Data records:
----

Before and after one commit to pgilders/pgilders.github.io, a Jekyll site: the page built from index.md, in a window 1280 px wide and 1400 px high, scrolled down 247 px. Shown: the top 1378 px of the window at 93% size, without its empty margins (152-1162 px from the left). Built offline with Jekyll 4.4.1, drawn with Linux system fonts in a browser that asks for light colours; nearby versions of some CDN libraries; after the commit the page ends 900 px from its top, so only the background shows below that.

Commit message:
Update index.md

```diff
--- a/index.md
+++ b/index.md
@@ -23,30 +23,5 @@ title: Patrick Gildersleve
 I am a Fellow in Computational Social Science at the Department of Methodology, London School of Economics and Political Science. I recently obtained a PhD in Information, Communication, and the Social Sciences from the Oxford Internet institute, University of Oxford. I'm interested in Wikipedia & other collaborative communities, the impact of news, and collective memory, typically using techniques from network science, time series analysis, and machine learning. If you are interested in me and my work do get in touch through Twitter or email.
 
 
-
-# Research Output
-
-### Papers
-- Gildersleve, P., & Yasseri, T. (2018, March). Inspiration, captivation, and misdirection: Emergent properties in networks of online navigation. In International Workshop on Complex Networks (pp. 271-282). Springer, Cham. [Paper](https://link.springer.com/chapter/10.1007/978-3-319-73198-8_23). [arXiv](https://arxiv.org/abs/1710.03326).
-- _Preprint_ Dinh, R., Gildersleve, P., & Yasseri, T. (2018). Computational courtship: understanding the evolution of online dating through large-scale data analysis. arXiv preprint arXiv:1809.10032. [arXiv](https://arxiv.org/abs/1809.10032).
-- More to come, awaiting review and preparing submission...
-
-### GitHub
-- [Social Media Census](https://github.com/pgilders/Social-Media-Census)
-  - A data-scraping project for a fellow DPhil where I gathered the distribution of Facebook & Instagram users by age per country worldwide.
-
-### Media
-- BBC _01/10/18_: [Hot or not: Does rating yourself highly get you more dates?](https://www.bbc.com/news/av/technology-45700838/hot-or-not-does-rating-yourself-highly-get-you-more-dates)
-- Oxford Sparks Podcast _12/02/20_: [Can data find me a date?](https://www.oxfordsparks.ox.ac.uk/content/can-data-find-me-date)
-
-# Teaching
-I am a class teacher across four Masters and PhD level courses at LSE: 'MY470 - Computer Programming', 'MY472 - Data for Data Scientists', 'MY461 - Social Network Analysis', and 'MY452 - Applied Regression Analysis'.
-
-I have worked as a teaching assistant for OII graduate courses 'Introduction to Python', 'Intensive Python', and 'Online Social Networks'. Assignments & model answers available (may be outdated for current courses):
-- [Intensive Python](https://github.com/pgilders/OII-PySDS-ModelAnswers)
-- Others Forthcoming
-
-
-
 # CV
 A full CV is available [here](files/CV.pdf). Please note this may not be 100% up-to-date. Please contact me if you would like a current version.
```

----

> Goal of the exercise: Above are the records; restate each one exactly.

> Finished exercise:
Before and after one commit to pgilders/pgilders.github.io, a Jekyll site: the page built from index.md, in a window 1280 px wide and 1400 px high, scrolled down 247 px. Shown: the top 1378 px of the window at 93% size, without its empty margins (152-1162 px from the left). Built offline with Jekyll 4.4.1, drawn with Linux system fonts in a browser that asks for light colours; nearby versions of some CDN libraries; after the commit the page ends 900 px from its top, so only the background shows below that.

Commit message:
Update index.md

```diff
--- a/index.md
+++ b/index.md
@@ -23,30 +23,5 @@ title: Patrick Gildersleve
 I am a Fellow in Computational Social Science at the Department of Methodology, London School of Economics and Political Science. I recently obtained a PhD in Information, Communication, and the Social Sciences from the Oxford Internet institute, University of Oxford. I'm interested in Wikipedia & other collaborative communities, the impact of news, and collective memory, typically using techniques from network science, time series analysis, and machine learning. If you are interested in me and my work do get in touch through Twitter or email.
 
 
-
-# Research Output
-
-### Papers
-- Gildersleve, P., & Yasseri, T. (2018, March). Inspiration, captivation, and misdirection: Emergent properties in networks of online navigation. In International Workshop on Complex Networks (pp. 271-282). Springer, Cham. [Paper](https://link.springer.com/chapter/10.1007/978-3-319-73198-8_23). [arXiv](https://arxiv.org/abs/1710.03326).
-- _Preprint_ Dinh, R., Gildersleve, P., & Yasseri, T. (2018). Computational courtship: understanding the evolution of online dating through large-scale data analysis. arXiv preprint arXiv:1809.10032. [arXiv](https://arxiv.org/abs/1809.10032).
-- More to come, awaiting review and preparing submission...
-
-### GitHub
-- [Social Media Census](https://github.com/pgilders/Social-Media-Census)
-  - A data-scraping project for a fellow DPhil where I gathered the distribution of Facebook & Instagram users by age per country worldwide.
-
-### Media
-- BBC _01/10/18_: [Hot or not: Does rating yourself highly get you more dates?](https://www.bbc.com/news/av/technology-45700838/hot-or-not-does-rating-yourself-highly-get-you-more-dates)
-- Oxford Sparks Podcast _12/02/20_: [Can data find me a date?](https://www.oxfordsparks.ox.ac.uk/content/can-data-find-me-date)
-
-# Teaching
-I am a class teacher across four Masters and PhD level courses at LSE: 'MY470 - Computer Programming', 'MY472 - Data for Data Scientists', 'MY461 - Social Network Analysis', and 'MY452 - Applied Regression Analysis'.
-
-I have worked as a teaching assistant for OII graduate courses 'Introduction to Python', 'Intensive Python', and 'Online Social Networks'. Assignments & model answers available (may be outdated for current courses):
-- [Intensive Python](https://github.com/pgilders/OII-PySDS-ModelAnswers)
-- Others Forthcoming
-
-
-
 # CV
 A full CV is available [here](files/CV.pdf). Please note this may not be 100% up-to-date. Please contact me if you would like a current version.
```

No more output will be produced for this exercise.